1. START STUDYING EARLY
The failure rate of those taking these exams increases the longer you wait to start preparing for them. Not only that, but as your exam gets closer and closer, your ‘exam stress’ may start to rise as well.
Additionally, studies have shown that procrastinating “can also take a toll on mental health and well-being.” None of these side effects of procrastinating will do you any good on exam day, so make sure you start your studying months in advance.
2. KNOW THE QUESTION STYLES OR STEMS
As you probably know, the CREOG and Board exams are administered by two separate entities. This means the style and length of questions for each exam are very likely to be considerably different between the two.
The CREOG exam, administered by the American Congress of Obstetricians and Gynecologists, tends to favor ‘vignette’ style questions. Its questions are usually longer and contain extra ‘fluff’.
In the example below you can see how the CREOG question adds extra details that more often than not have no real influence on the diagnosis of the patient. When taking practice questions for the CREOG, it’s important to be able to cut through the “noise” and only concentrate on the details that influence the treatment of the patient.

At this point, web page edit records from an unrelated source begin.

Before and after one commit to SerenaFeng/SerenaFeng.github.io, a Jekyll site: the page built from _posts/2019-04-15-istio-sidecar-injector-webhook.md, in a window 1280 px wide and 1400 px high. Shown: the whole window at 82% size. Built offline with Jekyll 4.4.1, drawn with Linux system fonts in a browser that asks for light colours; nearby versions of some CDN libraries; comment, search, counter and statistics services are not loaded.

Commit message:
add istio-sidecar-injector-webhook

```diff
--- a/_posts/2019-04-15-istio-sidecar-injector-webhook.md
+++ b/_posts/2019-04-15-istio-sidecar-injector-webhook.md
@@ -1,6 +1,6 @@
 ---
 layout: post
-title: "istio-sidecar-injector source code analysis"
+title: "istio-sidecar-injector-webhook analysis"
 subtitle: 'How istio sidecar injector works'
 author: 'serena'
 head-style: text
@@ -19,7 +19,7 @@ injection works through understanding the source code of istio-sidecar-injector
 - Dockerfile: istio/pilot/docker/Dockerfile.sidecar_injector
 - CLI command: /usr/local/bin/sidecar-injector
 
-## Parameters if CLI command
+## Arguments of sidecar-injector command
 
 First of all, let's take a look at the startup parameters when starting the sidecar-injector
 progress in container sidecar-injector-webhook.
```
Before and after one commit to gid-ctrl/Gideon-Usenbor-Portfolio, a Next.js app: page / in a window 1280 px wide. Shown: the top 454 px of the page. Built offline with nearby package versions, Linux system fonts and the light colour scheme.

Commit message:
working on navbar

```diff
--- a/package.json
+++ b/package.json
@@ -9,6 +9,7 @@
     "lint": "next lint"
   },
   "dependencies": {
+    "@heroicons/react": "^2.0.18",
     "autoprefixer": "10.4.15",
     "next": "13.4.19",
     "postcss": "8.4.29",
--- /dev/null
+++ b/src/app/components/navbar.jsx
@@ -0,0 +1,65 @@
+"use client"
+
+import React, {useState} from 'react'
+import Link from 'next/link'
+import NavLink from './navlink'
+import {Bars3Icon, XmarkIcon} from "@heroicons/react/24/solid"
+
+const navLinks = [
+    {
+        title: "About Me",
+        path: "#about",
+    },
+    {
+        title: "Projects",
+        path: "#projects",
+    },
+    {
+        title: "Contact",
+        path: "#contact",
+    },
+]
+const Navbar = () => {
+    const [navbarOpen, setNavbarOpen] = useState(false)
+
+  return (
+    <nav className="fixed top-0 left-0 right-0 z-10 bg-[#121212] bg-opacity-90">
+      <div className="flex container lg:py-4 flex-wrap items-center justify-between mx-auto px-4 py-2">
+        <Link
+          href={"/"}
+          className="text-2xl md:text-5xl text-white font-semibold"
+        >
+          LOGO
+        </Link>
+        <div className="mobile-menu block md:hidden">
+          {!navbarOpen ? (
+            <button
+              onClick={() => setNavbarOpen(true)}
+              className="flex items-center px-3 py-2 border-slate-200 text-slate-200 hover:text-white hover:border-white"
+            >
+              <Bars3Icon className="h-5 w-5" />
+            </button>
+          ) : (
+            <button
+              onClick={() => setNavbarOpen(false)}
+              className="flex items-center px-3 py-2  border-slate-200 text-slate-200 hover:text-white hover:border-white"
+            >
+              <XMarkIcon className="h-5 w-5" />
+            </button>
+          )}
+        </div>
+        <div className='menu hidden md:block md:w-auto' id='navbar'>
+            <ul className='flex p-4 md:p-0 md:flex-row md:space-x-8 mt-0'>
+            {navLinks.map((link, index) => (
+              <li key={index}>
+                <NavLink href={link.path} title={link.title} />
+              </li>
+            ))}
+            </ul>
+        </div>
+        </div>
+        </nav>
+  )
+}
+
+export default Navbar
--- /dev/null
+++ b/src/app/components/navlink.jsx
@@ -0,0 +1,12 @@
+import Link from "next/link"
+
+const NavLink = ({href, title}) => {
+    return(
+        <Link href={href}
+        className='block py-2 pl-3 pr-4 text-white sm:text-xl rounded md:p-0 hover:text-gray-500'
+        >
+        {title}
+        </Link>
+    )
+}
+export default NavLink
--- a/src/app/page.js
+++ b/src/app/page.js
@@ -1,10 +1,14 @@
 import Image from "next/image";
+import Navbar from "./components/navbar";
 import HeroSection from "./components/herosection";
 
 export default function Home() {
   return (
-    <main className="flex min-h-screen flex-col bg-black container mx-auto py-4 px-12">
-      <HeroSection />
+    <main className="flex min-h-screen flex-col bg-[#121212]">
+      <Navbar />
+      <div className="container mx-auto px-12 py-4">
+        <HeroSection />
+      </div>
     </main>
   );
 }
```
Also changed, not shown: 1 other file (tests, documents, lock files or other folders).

The OB/GYN board exam is administered by the American Board of Obstetrics and Gynecology. This exam uses a very straight-forward and to-the-point style of questions. Unlike the CREOG exam, you are presented with only the information needed make a diagnosis. Many people find this exam easier, albeit just as stressful if not more, than the CREOG.
CREOG STYLE QUESTION:
A 38 year-old caucasian, nulliparous woman, whose LMP was approximately 10 days ago, presents to her gynecologist for a follow-up visit. She was recently diagnosed with a complex ovarian cyst without internal excrescences. Her CA-125 is 100 units/mL and her family history is significant for a mother with breast cancer at age 50 and sister with breast cancer at age 40. On exam, there is no palpable ascites and additional imaging fails to show signs of metastases. Which of the following characteristic of this patient meets criteria to refer her to a gynecologic oncologist?
ABOG BOARD STYLE QUESTION:
In a 38 year old woman with a complex cyst with a slightly elevated CA-125 and a family history of breast cancer, which of the following is a reason to refer her to a gynecologic oncologist?
We offer SmartBanks for both the CREOG and ABOG boards. Each SmartBank uses the same question type as the exam you are preparing for, so you can be confident going into exam day.